Lost Sydney:
Toongabbie Convict Farm

Third Settlement Reserve, which adjoins Toongabbie Creek and Quarry Branch Creek at Old Toongabbie, marks the site of the 3rd settlement established by the early British colonists. Needing to find land more arable than that around Sydney Cove, the Government established farms at Rose Hill (present day Parramatta) in 1789 and a third settlement at this location in 1791. Known as the Toongabbie Convict Farm, it used convict labour to grow crops of barley, maize and wheat. There were 2 main areas of settlement, one at Johnstons Creek, the other 3 km further north along Old Windsor Rd.

The Johnstons Creek settlement comprised of 13 wattle and daub convict huts, stockyards and other outbuildings. A brick threshing barn was located at the northern settlement while the sites of the other documented buildings such as the church and dairy are unknown. By April 1791, the settlement s 500 convicts had cleared 259 ha. The convicts were worked so hard, it developed a reputation as a place to be avoided at all costs. Within 5 years, soil quality had declined and better land had been found in the Hawkesbury region. Government stock was then grazed here until 1807 when the farm was abandoned and the land sold off to private farmers.

No above ground evidence of the convict settlement is visible today though archeological digs have revealed many artifacts. On the opposite side of the creek are stone steps once thought to be remnants of the convict settlement, although they are now believed to be associated with a Chinese market garden. Besides its historic interest, the reserve and others in the area associated with Toongabbie Creek contain rare examples of Cumberland Plain Woodlands. Access is from Oakes Road, Old Toongabbie.
UBD Map 190 ref G 5

This website is published as information only.
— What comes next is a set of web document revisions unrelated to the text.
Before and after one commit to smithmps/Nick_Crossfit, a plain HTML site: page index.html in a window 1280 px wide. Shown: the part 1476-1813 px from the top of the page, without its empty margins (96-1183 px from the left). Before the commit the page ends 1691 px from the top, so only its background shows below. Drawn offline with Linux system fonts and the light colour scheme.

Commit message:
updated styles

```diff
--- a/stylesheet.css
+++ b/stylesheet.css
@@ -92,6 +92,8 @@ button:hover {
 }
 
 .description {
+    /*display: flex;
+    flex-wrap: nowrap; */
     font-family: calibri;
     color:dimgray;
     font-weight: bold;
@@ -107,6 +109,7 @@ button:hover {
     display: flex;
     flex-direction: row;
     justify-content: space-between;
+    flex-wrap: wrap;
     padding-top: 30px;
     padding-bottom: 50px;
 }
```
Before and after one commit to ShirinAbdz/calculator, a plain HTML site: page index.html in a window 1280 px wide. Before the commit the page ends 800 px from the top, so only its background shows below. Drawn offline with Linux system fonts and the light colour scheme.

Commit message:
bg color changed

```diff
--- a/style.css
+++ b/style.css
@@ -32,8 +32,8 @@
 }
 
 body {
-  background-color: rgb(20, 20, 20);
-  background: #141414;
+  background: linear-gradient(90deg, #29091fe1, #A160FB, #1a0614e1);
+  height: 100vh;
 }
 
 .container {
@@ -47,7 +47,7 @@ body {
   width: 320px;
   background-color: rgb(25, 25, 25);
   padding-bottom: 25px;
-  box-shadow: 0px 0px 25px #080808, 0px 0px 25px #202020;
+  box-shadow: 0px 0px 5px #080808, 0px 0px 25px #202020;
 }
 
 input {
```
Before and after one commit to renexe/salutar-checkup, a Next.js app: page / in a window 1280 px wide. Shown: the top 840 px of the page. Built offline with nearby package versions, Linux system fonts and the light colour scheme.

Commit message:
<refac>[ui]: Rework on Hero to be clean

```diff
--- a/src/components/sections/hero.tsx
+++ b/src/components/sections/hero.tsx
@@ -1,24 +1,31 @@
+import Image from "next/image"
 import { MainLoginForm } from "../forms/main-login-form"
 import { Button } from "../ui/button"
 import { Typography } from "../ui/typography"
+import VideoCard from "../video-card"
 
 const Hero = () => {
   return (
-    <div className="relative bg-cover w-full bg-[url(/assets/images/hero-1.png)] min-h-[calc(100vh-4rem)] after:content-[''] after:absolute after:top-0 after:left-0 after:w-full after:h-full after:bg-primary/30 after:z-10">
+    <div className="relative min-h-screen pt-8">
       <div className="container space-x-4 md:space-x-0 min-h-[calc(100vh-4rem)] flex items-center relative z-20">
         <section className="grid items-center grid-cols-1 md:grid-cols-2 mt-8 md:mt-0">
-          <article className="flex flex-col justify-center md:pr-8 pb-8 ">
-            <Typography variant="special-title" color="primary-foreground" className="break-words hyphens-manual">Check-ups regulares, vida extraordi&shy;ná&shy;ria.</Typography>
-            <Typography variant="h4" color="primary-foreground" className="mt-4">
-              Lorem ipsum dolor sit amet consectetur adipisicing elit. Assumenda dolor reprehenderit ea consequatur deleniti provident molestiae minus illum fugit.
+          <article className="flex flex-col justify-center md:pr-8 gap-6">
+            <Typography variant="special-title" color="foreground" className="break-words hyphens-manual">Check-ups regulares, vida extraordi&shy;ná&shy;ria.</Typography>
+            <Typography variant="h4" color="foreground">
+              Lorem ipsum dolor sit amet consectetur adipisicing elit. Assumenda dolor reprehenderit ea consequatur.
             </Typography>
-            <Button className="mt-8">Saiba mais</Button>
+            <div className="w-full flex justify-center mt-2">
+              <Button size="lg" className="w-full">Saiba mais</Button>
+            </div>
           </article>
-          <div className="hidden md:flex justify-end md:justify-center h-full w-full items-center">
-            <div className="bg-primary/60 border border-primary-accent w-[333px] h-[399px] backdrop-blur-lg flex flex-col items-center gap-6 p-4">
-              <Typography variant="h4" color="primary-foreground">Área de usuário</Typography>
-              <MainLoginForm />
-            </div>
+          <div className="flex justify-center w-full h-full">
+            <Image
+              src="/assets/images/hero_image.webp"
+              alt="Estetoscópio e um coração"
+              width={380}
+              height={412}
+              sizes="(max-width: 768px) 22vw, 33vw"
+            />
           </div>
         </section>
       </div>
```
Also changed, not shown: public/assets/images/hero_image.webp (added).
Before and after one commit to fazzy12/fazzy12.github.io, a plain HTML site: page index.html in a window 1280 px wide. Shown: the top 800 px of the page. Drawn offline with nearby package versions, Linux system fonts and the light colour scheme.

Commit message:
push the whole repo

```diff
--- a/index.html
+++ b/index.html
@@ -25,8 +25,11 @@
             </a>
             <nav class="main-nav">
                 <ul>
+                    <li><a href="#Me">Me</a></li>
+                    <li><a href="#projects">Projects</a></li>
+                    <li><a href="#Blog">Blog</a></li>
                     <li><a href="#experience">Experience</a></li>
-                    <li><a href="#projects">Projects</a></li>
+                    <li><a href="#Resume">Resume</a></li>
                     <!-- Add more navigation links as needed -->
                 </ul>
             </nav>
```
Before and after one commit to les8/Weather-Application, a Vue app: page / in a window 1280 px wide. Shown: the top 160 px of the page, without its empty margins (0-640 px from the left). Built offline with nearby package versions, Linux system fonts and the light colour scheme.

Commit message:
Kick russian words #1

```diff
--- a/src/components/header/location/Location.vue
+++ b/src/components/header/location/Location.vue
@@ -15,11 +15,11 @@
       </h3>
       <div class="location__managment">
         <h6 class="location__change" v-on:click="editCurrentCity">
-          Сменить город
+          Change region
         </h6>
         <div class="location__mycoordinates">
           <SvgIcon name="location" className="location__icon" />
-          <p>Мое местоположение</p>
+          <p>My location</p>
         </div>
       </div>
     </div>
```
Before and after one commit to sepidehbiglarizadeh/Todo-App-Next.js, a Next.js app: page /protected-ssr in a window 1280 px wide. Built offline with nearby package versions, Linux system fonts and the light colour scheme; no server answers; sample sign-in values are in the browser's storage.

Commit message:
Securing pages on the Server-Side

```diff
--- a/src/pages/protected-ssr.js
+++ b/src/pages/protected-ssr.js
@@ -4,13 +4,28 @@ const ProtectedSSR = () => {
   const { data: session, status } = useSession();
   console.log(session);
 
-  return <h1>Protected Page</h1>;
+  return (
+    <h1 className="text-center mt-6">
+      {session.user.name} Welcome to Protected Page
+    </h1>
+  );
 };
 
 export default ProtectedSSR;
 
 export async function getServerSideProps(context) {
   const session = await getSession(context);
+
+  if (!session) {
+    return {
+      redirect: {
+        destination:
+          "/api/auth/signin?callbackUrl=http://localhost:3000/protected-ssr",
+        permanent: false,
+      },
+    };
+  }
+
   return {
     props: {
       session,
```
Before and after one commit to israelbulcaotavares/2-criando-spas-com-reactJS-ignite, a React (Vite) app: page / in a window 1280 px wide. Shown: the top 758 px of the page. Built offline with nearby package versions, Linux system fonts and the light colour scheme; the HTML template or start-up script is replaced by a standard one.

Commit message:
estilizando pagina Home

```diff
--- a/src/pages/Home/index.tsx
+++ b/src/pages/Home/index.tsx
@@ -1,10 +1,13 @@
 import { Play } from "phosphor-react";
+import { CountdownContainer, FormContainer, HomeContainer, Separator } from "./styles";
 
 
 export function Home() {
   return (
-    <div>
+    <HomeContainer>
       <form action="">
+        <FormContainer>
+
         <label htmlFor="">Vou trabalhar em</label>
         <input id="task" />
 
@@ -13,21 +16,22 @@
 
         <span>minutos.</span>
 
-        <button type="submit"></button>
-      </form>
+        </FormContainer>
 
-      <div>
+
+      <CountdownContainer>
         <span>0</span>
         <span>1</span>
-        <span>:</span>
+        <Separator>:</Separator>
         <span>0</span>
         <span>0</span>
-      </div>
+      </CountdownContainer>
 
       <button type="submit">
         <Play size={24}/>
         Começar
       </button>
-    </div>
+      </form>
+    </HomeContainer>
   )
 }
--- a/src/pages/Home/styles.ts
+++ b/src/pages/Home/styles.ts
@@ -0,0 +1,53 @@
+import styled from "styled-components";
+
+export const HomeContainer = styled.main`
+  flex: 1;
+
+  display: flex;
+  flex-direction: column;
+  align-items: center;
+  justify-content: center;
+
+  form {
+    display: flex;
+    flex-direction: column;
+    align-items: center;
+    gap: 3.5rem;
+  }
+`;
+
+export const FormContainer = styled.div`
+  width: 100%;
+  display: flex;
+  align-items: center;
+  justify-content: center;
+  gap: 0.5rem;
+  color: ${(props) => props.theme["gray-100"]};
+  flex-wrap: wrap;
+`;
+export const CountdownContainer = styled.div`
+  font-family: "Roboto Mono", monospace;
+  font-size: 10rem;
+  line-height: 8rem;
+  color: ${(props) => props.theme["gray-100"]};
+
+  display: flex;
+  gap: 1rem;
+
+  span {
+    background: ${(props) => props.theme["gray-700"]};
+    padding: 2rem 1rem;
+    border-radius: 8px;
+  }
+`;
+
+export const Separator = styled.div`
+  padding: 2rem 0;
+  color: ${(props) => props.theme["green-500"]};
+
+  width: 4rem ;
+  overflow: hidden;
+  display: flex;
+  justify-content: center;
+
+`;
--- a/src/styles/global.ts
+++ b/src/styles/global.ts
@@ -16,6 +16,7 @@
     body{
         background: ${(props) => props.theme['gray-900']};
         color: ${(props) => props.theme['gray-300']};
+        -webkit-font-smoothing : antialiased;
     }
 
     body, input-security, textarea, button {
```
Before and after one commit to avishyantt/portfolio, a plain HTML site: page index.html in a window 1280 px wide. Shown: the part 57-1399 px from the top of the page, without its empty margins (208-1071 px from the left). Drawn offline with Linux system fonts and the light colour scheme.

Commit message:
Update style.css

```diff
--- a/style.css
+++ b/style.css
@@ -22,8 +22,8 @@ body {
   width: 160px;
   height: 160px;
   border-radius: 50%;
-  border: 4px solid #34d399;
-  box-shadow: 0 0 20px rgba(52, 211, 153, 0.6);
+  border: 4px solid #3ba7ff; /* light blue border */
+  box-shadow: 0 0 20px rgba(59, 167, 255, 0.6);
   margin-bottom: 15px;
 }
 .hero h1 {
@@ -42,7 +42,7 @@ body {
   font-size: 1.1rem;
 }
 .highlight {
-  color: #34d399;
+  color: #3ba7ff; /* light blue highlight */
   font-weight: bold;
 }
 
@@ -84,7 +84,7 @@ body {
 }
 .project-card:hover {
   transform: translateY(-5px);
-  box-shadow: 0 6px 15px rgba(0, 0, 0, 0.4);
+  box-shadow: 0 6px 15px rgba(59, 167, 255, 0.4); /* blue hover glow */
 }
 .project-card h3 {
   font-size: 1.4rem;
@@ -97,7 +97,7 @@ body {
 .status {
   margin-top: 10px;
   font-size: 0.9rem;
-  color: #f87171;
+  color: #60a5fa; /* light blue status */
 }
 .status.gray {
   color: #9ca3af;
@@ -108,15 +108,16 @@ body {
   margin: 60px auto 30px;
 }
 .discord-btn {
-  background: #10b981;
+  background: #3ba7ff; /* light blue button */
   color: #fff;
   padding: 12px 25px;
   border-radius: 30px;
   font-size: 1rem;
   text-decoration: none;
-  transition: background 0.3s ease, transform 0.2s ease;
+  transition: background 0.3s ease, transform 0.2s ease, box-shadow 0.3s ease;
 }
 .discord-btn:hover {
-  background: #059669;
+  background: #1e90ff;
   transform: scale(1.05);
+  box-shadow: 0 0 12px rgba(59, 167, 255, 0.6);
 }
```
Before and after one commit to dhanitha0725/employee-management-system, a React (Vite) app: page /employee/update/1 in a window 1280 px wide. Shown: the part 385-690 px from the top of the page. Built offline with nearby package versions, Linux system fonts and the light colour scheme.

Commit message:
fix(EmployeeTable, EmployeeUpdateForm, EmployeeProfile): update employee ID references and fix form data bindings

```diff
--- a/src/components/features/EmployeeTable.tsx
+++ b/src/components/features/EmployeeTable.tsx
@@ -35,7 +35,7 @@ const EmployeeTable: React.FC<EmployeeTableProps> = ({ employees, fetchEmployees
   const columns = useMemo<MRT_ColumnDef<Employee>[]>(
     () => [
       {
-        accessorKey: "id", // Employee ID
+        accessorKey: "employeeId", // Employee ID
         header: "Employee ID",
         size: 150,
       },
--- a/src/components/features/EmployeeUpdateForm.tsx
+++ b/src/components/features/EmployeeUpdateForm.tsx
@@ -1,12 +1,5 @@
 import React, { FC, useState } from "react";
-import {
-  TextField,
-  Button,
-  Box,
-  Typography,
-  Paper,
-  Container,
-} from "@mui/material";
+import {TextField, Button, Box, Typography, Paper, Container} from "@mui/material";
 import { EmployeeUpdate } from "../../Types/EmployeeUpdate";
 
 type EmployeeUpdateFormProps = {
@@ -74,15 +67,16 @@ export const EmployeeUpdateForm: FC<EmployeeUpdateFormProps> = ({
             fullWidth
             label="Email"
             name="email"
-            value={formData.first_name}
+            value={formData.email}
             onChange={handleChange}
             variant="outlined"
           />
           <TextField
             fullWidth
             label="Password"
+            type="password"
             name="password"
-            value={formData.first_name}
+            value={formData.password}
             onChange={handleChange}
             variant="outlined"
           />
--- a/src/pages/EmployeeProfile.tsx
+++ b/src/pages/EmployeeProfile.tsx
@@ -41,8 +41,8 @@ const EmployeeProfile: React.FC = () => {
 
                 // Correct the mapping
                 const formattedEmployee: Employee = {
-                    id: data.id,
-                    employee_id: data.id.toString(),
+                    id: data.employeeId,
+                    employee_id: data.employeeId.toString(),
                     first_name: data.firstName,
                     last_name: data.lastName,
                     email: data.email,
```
Please direct enquiries about places and services featured to the relevant service provider.

Design and concept © Stephen Yarrow | Email us | W3Layouts